Tuesday, January 4, 2011
The ten most important questions for astrobiology: Number 7
Is the Earth unusually suitable for complex life?
Now, I've deliberately phrased this question in this particular way in order to better illustrate some of the factors involved in addressing it. The words 'unusually' and 'complex', and even 'suitable', can all trigger lengthy debate. In and of itself the question should be straightforward - a simple rephrase would be 'are there many planets like the Earth in the universe?', but that leaves open the meaning of 'like the Earth', which generally ends up translated as 'with creatures like us running around'.
A few years back the debate over this kind of question got pretty heated with the book 'Rare Earth' by Ward and Brownlee. It tried to make the case that well, yes, the Earth is unusually suited for complex life, and that most other planets out there in the cosmos might be ok for microbes, but not the likes of us. A fair amount of the argument is based around a list of critical requirements - things like plate tectonics, the Moon, the right elemental mix and so on - get one of these wrong and, the authors contended, multi-cellular, walking talking life just doesn't have a chance at ever occurring. The simplest criticism of this type of reasoning is that there needs to be an explicit, quantifiable, connection between these phenomena and the rather horribly unknown biochemical probability space for apes like us showing up - and such connections are thin on the ground. Jim Kasting gave an excellent and thorough rejoinder to Rare Earth in a 2001 review that you can find amongst his papers. In essence Kasting made a convincing case that almost every negative phenomena invoked by Ward and Brownlee could be found to be, if not a positive for complex life, certainly not a showstopper, and vice-versa.
Intriguingly some of these arguments also to parallel discussions of the anthropic principle, although the fundamental requirements for complex life on a planet are much harder to pin down than, for example, the requirement for large, resonant, nuclear cross-sections in order to produce carbon in the universe. One suspects that there may not be anything quite as cut or dry as that in determining whether 'simple' life transitions to 'complex' life, especially when evidence here on Earth points towards microbial life having made multiple experiments with multi-cellular organization - in an on again, off again fashion.
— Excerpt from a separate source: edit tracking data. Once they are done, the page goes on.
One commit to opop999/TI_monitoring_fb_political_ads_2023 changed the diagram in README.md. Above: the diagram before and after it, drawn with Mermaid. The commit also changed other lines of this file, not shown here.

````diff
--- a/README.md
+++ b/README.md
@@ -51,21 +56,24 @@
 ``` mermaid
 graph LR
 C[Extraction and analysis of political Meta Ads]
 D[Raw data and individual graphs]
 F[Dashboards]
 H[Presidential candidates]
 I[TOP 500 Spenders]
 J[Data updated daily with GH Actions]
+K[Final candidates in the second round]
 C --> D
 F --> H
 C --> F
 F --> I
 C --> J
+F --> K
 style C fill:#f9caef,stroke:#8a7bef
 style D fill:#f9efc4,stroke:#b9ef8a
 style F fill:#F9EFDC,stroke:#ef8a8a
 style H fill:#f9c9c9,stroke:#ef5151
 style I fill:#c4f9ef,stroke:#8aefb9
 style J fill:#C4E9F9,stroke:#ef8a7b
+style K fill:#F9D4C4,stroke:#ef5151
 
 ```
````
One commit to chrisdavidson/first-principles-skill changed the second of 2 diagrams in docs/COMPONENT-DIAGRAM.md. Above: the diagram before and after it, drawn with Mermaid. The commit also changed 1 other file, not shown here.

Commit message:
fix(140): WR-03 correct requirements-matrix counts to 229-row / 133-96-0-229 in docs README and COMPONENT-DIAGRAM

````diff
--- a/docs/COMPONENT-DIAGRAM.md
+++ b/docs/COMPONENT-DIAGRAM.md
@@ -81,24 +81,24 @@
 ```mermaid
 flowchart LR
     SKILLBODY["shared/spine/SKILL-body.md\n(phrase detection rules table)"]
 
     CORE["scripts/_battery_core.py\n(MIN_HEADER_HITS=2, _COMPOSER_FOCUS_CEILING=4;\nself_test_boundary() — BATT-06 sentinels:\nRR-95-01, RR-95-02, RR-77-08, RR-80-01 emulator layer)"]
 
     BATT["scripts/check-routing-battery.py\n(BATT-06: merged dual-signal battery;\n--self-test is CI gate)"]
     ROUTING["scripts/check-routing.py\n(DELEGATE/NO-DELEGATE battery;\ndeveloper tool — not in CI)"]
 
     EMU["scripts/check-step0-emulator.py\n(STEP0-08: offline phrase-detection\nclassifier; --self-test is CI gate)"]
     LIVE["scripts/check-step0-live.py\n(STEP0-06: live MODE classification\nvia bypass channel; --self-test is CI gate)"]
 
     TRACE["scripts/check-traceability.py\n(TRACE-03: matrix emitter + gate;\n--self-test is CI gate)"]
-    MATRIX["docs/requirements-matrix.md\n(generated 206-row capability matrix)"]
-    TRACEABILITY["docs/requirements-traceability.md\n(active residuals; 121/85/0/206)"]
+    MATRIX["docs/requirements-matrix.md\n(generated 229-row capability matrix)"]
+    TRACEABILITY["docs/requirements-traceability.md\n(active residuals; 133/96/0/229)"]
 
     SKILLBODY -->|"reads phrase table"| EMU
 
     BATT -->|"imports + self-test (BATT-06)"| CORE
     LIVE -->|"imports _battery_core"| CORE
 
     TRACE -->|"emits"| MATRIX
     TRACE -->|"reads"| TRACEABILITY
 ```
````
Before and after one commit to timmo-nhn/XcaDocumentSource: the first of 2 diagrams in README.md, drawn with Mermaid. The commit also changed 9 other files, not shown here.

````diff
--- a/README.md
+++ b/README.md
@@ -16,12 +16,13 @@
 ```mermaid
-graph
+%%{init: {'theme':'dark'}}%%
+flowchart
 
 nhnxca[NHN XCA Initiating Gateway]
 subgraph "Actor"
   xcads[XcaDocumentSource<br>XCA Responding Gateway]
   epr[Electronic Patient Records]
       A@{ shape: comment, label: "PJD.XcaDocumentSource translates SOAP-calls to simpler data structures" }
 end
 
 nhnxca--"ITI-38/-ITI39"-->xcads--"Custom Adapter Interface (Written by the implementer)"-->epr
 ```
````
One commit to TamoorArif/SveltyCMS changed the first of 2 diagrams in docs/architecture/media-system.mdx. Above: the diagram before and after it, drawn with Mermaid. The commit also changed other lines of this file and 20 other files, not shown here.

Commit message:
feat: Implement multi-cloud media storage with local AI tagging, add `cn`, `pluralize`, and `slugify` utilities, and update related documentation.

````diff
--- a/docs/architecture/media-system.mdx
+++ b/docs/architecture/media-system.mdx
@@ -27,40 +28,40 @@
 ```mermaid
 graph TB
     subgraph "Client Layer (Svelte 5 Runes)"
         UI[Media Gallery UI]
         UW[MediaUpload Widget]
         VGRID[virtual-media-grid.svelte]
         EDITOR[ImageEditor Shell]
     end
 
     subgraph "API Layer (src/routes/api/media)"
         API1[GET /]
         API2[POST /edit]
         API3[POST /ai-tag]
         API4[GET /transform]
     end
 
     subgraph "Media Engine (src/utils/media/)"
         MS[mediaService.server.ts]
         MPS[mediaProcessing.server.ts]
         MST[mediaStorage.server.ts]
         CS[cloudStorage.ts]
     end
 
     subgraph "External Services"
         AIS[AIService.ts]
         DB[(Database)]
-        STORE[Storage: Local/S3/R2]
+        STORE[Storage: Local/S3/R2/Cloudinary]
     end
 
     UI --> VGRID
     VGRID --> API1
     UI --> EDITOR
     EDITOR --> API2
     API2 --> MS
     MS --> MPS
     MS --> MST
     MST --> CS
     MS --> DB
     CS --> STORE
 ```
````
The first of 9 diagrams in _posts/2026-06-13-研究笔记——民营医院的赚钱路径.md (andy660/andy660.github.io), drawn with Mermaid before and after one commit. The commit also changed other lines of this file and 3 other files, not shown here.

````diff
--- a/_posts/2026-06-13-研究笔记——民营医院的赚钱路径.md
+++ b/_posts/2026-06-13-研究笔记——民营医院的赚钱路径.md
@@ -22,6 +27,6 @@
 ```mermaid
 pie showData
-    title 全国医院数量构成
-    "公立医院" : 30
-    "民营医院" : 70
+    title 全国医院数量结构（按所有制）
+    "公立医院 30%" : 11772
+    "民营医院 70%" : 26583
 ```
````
It is also a question that bumps up against philosophical/statistical concepts of a priori and a posteriori statements. A genuine a priori statement is one that is without question (all sheep are born), while an a posteriori statement relies on interpretation of observation (most sheep have four legs). The hypothesis that the Earth is indeed unusually suited for complex life is both a bit of a priori (we are here, therefore Earth is suitable for complex life) and bit of a posteriori (the Earth is the only example of a planet suitable for complex life, and therefore may be unusual). The alternative hypothesis, that Earth is not unusually suited to complex life, suffers from the same problem, all of which boils down to having a sample size of one. Even if a Rare Earth type argument could point to a smoking gun - something utterly, undeniably critical for complex life that was also utterly, undeniably going to be unusual, it would always be questionable because of the sample size of one.
It would be wonderful to be able to answer this question with experiment. Imagine we could build hundreds of copies of the Earth, but alter something in each case. In dramatic fashion we might demand that the collisional formation of the Moon never occurred, or that terrestrial volcanism shut down after a mere billion years or so. Among the (slightly) more subtle variants we might add or remove one or two mass extinction events during the planet's history, or tweak ocean acidity during the pre-Cambrian by a pH or so, or even just remove a single seemingly unimportant species. We might find that complex multi-cellular life is acutely sensitive to us changing anything, but we might also find that convergent evolution is more than just for biochemical structures, and that complex life literally fights tooth and claw for existence once the wheels are set in motion. Obviously the universe may have performed this experiment for us already, the challenge is to find and examine those other worlds, and that is going to take us a long time at this point.
So, the answer to question 7? Go canvas the universe - and that's what most astrobiologists are aiming for.